“Otherwise any compound could come into the brain and cause havoc and neurotoxicity,” said Desai, professor and chair of the Pharmaceutical Sciences Division in UC’s James L. Winkle College of Pharmacy and a University of Cincinnati Cancer Center member. “There are other compounds similar to letrozole, but we went with letrozole because we figured that based on its properties, this compound actually has the best chance of getting through into the brain from the blood circulation.”
Studies in animal models showed that letrozole was effective, and Desai’s research group moved to test the compound in cells derived from human brain tumor tissues. In this phase of work, key contributions were made by current doctoral student Aniruddha Karve who will continue to work with Desai as a postdoctoral fellow on the new NIH grant.
“What we saw in the patient-derived cells is that letrozole is very effective in killing the tumor cells in cell culture models,” Desai said.
With funding support from the Cancer Center and the UC Brain Tumor Center, Desai’s team launched a phase 0/1 clinical trial testing what dosage of letrozole is appropriate to treat glioblastomas. This trial was led by Trisha Wise-Draper, MD, PhD, an expert in phase 1 oncology trials with contributions from several other neuro-oncologists and neurosurgeons.
The trial is set to be completed soon, but Desai said early results have shown the drug is “unequivocally” reaching its target of the brain tumor tissue safely. Preliminary results also show that doses of letrozole higher than those needed for breast cancer treatment can be safely achieved in GBM patients.
While the body of research results has been encouraging so far, Desai said GBMs remain a complicated, aggressive form of brain cancer. As promising as letrozole is, it is still unlikely that the drug will be a singular cure for the disease.
“We hope that would work, but it’s not necessarily rooted in reality. It’s going to be a combination of drugs,” Desai said.
Supported by the new NIH/NINDS funding, Desai and his team will research the preclinical effectiveness of combining letrozole with other chemotherapy compounds. The three-year grant began Aug. 1.
“It’s really exciting to get this sort of reassurance from a peer reviewed grant application,” Desai said. “And it’s an exciting time. I think finding a cure for a disease like GBM is like finding a needle in a haystack, and we hope that it’s going to really work, and that’s what we are all striving for.”
Desai said the research has been and continues to be a collaborative effort between UC colleagues from the College of Pharmacy, Cancer Center and Brain Tumor Center.
“It’s really a beautiful collaboration, and I’m most grateful for that,” Desai said. “This is a disease where an urgent breakthrough is absolutely needed, and our team along with others in the field are really striving to make a difference.”

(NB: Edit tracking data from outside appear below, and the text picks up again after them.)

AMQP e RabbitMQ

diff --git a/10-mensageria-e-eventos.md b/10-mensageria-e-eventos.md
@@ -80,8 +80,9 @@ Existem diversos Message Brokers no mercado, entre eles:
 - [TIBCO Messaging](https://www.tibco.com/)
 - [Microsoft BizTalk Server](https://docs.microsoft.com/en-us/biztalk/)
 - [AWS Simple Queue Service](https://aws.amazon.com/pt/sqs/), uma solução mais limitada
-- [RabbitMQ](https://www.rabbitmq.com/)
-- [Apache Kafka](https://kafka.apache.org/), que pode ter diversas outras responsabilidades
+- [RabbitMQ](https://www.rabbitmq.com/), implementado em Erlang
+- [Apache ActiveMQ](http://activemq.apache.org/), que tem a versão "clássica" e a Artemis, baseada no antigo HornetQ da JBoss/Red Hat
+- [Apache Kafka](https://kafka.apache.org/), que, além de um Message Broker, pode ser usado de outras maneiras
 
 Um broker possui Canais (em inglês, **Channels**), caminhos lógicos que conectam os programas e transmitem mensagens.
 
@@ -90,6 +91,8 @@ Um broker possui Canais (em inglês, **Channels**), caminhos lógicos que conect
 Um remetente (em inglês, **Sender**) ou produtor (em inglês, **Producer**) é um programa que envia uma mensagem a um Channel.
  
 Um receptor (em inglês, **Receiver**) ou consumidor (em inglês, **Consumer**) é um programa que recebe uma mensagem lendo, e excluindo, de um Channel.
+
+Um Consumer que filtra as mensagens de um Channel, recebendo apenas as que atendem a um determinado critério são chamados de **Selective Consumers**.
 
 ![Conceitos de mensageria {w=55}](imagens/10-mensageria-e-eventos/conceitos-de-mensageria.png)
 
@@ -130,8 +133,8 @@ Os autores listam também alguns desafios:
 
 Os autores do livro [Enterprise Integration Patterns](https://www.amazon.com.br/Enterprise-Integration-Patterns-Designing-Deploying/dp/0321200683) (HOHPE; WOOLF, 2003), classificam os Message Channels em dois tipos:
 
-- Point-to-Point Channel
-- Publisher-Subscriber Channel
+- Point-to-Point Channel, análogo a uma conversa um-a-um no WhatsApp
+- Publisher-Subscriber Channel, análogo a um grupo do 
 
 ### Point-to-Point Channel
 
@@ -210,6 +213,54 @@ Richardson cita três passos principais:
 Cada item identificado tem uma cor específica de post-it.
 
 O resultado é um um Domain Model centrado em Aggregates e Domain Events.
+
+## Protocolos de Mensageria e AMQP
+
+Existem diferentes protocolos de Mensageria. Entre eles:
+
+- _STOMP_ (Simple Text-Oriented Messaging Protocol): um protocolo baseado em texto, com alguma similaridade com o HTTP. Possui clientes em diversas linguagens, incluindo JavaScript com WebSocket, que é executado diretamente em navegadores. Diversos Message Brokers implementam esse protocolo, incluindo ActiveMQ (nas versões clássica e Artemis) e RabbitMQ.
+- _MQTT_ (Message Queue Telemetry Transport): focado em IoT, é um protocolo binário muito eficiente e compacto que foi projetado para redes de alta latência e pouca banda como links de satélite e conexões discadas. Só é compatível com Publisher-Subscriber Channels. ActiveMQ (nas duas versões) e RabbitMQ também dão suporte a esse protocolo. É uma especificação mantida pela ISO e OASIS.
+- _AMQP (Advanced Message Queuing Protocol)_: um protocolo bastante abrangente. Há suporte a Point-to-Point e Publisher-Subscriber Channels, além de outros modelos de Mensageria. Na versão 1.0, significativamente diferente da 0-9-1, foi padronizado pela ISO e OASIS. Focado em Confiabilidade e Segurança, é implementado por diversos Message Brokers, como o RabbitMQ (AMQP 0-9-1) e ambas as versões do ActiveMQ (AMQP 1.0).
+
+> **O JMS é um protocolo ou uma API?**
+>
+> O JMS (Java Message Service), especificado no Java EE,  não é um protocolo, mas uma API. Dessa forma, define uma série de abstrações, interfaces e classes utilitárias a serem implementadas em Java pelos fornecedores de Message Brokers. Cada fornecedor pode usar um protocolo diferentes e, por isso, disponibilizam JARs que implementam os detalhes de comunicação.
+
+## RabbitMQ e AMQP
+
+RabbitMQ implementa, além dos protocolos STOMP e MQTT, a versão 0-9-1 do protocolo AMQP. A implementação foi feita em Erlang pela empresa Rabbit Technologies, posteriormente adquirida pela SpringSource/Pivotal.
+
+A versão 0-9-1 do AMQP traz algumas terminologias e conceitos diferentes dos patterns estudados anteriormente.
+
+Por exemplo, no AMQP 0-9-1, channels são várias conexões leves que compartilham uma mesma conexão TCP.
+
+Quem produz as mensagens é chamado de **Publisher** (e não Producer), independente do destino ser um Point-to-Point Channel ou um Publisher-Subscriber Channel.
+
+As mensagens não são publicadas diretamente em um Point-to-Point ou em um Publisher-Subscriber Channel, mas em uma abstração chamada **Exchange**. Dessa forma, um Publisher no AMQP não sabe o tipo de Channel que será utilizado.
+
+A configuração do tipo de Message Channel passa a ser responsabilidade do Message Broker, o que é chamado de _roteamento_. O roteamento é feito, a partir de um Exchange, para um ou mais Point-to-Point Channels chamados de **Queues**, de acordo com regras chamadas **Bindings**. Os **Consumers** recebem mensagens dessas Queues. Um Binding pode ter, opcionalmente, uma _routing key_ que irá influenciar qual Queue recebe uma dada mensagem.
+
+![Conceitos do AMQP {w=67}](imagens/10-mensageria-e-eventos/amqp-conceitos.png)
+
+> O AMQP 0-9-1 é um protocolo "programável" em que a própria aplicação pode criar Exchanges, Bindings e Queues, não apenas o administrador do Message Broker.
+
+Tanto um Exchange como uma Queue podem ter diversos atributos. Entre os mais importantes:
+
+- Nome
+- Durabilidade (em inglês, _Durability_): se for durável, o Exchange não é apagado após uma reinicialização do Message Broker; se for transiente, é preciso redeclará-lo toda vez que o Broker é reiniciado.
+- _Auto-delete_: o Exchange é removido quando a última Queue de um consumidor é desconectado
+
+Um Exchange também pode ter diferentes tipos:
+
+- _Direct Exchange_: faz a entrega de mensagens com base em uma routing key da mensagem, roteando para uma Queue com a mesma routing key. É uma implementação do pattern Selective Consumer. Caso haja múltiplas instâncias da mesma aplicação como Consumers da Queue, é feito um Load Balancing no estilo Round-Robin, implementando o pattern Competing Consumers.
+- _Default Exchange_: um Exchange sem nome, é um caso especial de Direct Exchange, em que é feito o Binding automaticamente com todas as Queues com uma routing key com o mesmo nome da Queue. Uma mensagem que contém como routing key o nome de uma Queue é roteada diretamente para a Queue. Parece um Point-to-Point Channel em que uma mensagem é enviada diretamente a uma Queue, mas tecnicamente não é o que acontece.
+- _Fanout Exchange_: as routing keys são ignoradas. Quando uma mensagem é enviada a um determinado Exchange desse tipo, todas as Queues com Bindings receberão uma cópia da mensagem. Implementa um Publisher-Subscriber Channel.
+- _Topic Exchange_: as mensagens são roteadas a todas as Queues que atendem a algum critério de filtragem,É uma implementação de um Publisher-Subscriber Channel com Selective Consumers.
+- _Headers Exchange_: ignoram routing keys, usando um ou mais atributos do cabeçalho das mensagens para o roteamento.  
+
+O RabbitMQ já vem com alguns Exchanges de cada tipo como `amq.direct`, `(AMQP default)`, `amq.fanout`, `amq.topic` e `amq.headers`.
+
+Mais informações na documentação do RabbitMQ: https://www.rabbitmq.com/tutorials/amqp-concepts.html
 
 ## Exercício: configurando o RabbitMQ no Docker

David Plas, PhD, professor and Anna and Harold W. Huffman endowed chair in glioblastoma experimental therapeutics in the Department of Cancer Biology in UC’s College of Medicine and a Cancer Center member, and his research group are joining the team as the new project launches.
Plas said his lab has focused on tumors deficient in a tumor-suppressing protein called PTEN, and the new research may reveal how letrozole in combination with other therapies may lead to a suitable treatment for PTEN-deficient glioblastomas.
“This new collaboration will combine my group’s experience in glioblastoma experimental therapeutics with Dr. Desai’s experience in GBM therapeutics and pharmacokinetics,” Plas said. “By investigating possible combinations with letrozole for GBM therapy, this new project has the potential for faster translation to clinical trial. It is exciting to work with Desai on this new project.”
Other collaborators include Gary Gudelsky, PhD, and Tim Phoenix, PhD, of the UC College of Pharmacy; and Soma Sengupta, MD, PhD, and Mario Zuccarello, MD, of the UC Brain Tumor Center.
Funding: The new grant (Project No. 1R61NS128232-01) was awarded through the NIH/NINDS Innovation Grants to Nurture Initial Translational Efforts (IGNITE) program (R61/R33 grant).